ACTION ITEM: Go through the entries below and copy each line that holds the word "VLLMPrefixCacheAPI".

Edit difference data:
____

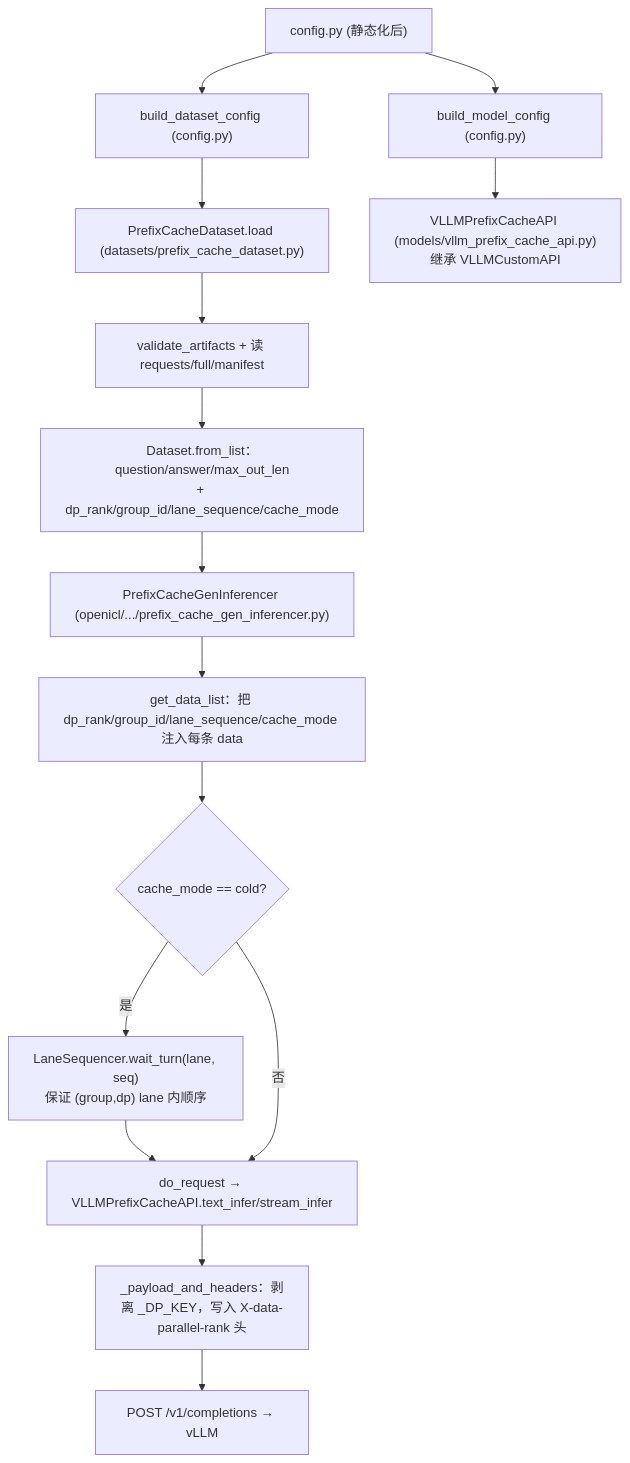
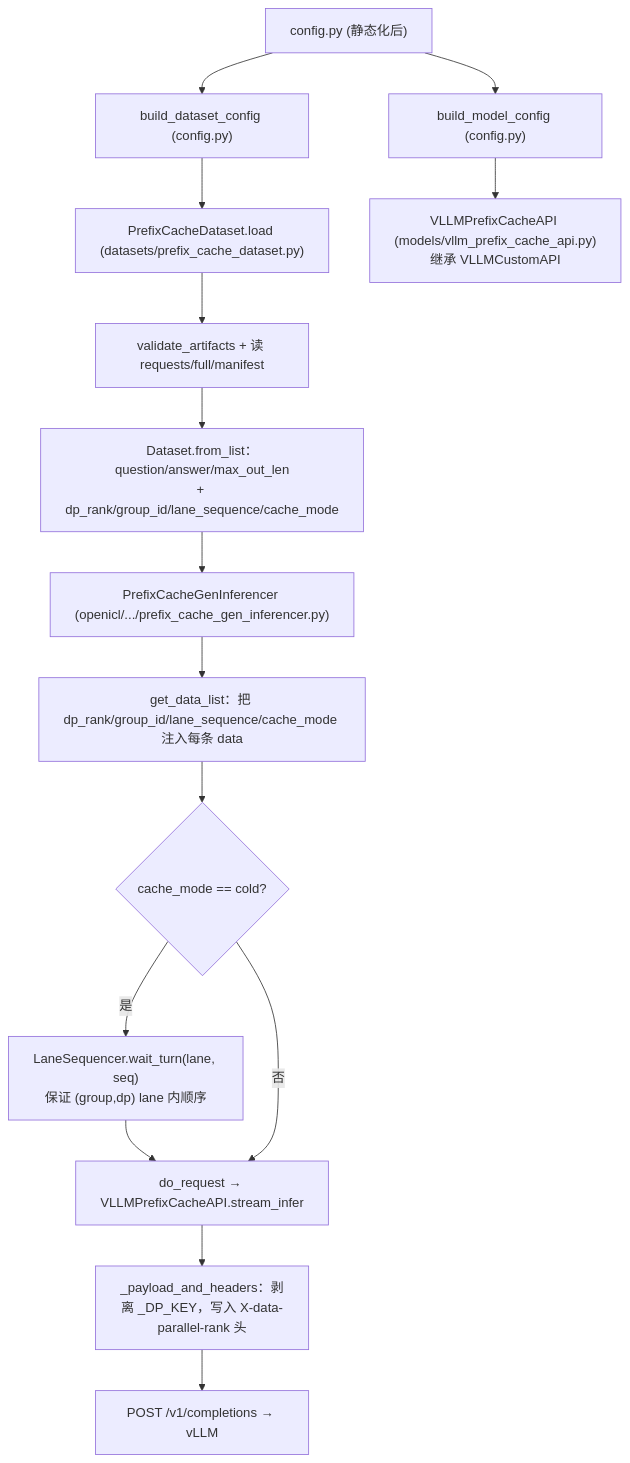
Before and after one commit to AISBench/benchmark: the fourth of 7 diagrams in plugins/prefix_cache/ARCHITECTURE.md, drawn with Mermaid. The commit also changed other lines of this file and 7 other files, not shown here.

````diff
--- a/plugins/prefix_cache/ARCHITECTURE.md
+++ b/plugins/prefix_cache/ARCHITECTURE.md
@@ -173,17 +173,17 @@
 ```mermaid
 flowchart TB
     A["config.py (静态化后)"] --> B["build_dataset_config (config.py)"]
     B --> B1["PrefixCacheDataset.load (datasets/prefix_cache_dataset.py)"]
     B1 --> B2["validate_artifacts + 读 requests/full/manifest"]
     B2 --> B3["Dataset.from_list：question/answer/max_out_len<br/>+ dp_rank/group_id/lane_sequence/cache_mode"]
     A --> C["build_model_config (config.py)"]
     C --> C1["VLLMPrefixCacheAPI (models/vllm_prefix_cache_api.py)<br/>继承 VLLMCustomAPI"]
     B3 --> D["PrefixCacheGenInferencer (openicl/.../prefix_cache_gen_inferencer.py)"]
     D --> D1["get_data_list：把 dp_rank/group_id/lane_sequence/cache_mode 注入每条 data"]
     D1 --> D2{"cache_mode == cold?"}
     D2 -- 是 --> D3["LaneSequencer.wait_turn(lane, seq)<br/>保证 (group,dp) lane 内顺序"]
-    D3 --> D4["do_request → VLLMPrefixCacheAPI.text_infer/stream_infer"]
+    D3 --> D4["do_request → VLLMPrefixCacheAPI.stream_infer"]
     D2 -- 否 --> D4
     D4 --> D5["_payload_and_headers：剥离 _DP_KEY，写入 X-data-parallel-rank 头"]
     D5 --> D6["POST /v1/completions → vLLM"]
 ```
````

____

OUTPUT BELOW:
     C --> C1["VLLMPrefixCacheAPI (models/vllm_prefix_cache_api.py)<br/>继承 VLLMCustomAPI"]
-    D3 --> D4["do_request → VLLMPrefixCacheAPI.text_infer/stream_infer"]
+    D3 --> D4["do_request → VLLMPrefixCacheAPI.stream_infer"]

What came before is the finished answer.